Miller, A. Whitman, Reynolds, Amanda C., and Minton, Mark S. 2019. "A spherical falling film gas-liquid equilibrator for rapid and continuous measurements of CO2 and other trace gases." Plos One 14 (9):e0222303-e0222303. https://doi.org/10.1371/journal.pone.0222303

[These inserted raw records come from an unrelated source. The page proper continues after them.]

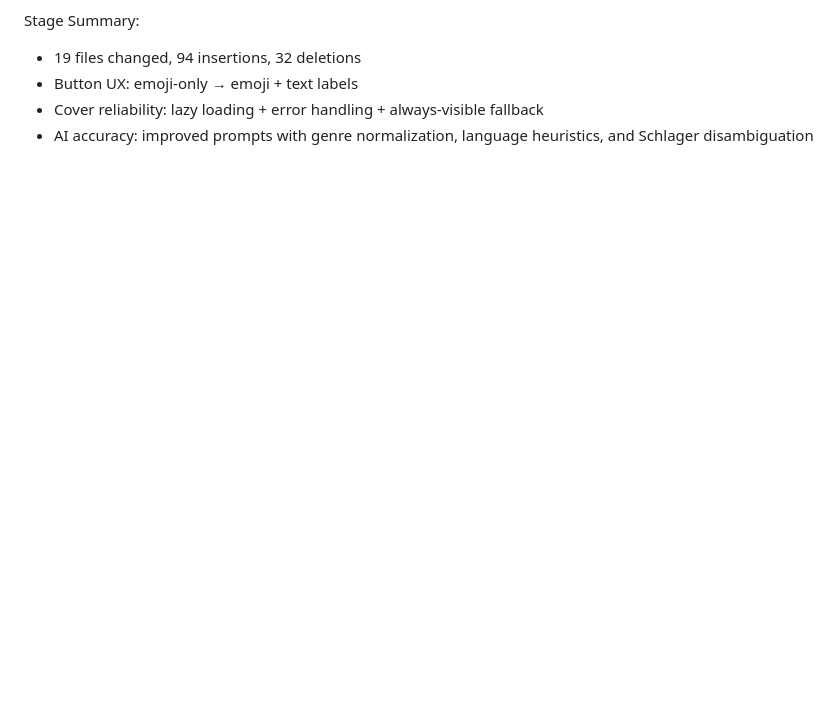
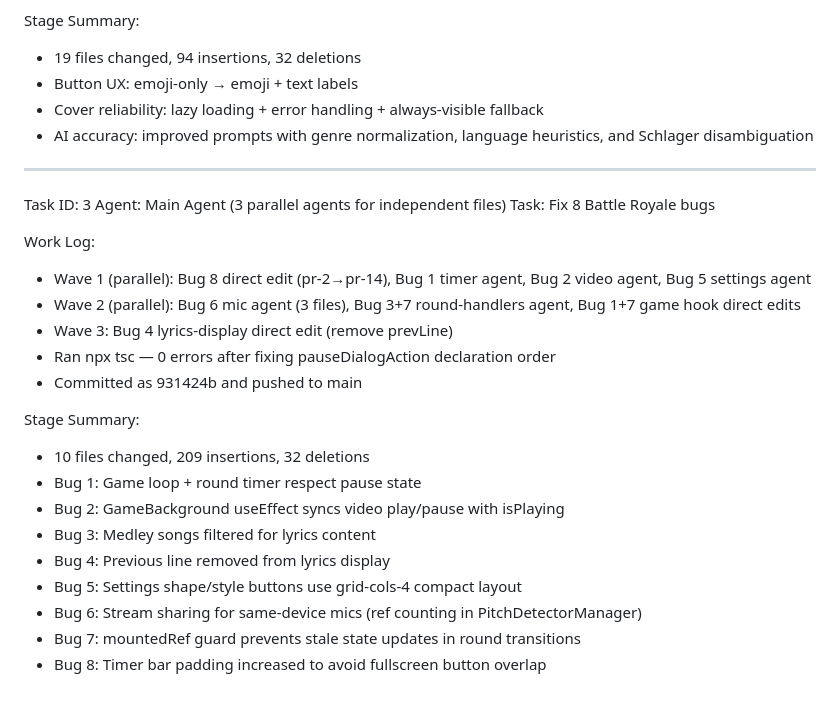
Before and after one commit to marco4192-ui/karaoke-successor, a Markdown page: worklog.md, the part around the change. GitHub-like rendering; blank space fills up the shorter version.

Commit message:
6cf8aa4f-b02b-4c14-adff-34c68d10d34a

```diff
--- a/worklog.md
+++ b/worklog.md
@@ -331,3 +331,25 @@ Stage Summary:
 - Button UX: emoji-only → emoji + text labels
 - Cover reliability: lazy loading + error handling + always-visible fallback
 - AI accuracy: improved prompts with genre normalization, language heuristics, and Schlager disambiguation
+---
+Task ID: 3
+Agent: Main Agent (3 parallel agents for independent files)
+Task: Fix 8 Battle Royale bugs
+
+Work Log:
+- Wave 1 (parallel): Bug 8 direct edit (pr-2→pr-14), Bug 1 timer agent, Bug 2 video agent, Bug 5 settings agent
+- Wave 2 (parallel): Bug 6 mic agent (3 files), Bug 3+7 round-handlers agent, Bug 1+7 game hook direct edits
+- Wave 3: Bug 4 lyrics-display direct edit (remove prevLine)
+- Ran npx tsc — 0 errors after fixing pauseDialogAction declaration order
+- Committed as 931424b and pushed to main
+
+Stage Summary:
+- 10 files changed, 209 insertions, 32 deletions
+- Bug 1: Game loop + round timer respect pause state
+- Bug 2: GameBackground useEffect syncs video play/pause with isPlaying
+- Bug 3: Medley songs filtered for lyrics content
+- Bug 4: Previous line removed from lyrics display
+- Bug 5: Settings shape/style buttons use grid-cols-4 compact layout
+- Bug 6: Stream sharing for same-device mics (ref counting in PitchDetectorManager)
+- Bug 7: mountedRef guard prevents stale state updates in round transitions
+- Bug 8: Timer bar padding increased to avoid fullscreen button overlap
```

Use of gas-liquid equilibrators to measure trace gases such as CO2, methane, and radon in water bodies is widespread. Such measurements are critical for understanding a variety of water quality issues such as acidification due to elevated CO2 or other processes related ecosystem metabolism and function. However, because gas-liquid equilibrators rely on generating sufficient surface area for gas exchange between liquid and gas phases, most traditional equilibrators pass water through small orifices or interstitial spaces that rapidly clog in highly productive or turbid waters, conditions that are common in estuaries, coastal bays, and riverine systems. Likewise, in cold temperatures, such equilibrators are subject to freezing. Both situations lead to failure and limit utility, especially for long term, continuous environmental monitoring. Here we describe and test a gas-liquid equilibrator that relies on a continuous falling film of water over a spherical surface to drive gas exchange. Our results demonstrate that this design is accurate in its ability to equilibrate fully to aqueous CO2 concentrations, is functional across a wide range of gas concentrations, and has a response time that is comparable with other equilibrator designs. Because this equilibrator uses free flowing, falling water to produce a surface for gas exchange, our field trials have shown it to be very resistant to clogging and freezing, and therefore well suited to long term deployment in highly productive waters like estuaries where CO2 concentrations fluctuate hourly, daily, and seasonally. When generated across a spherical surface, the falling film is not adversely affected by tilting off vertical, conditions that are common on a ship, small vessel, or buoy.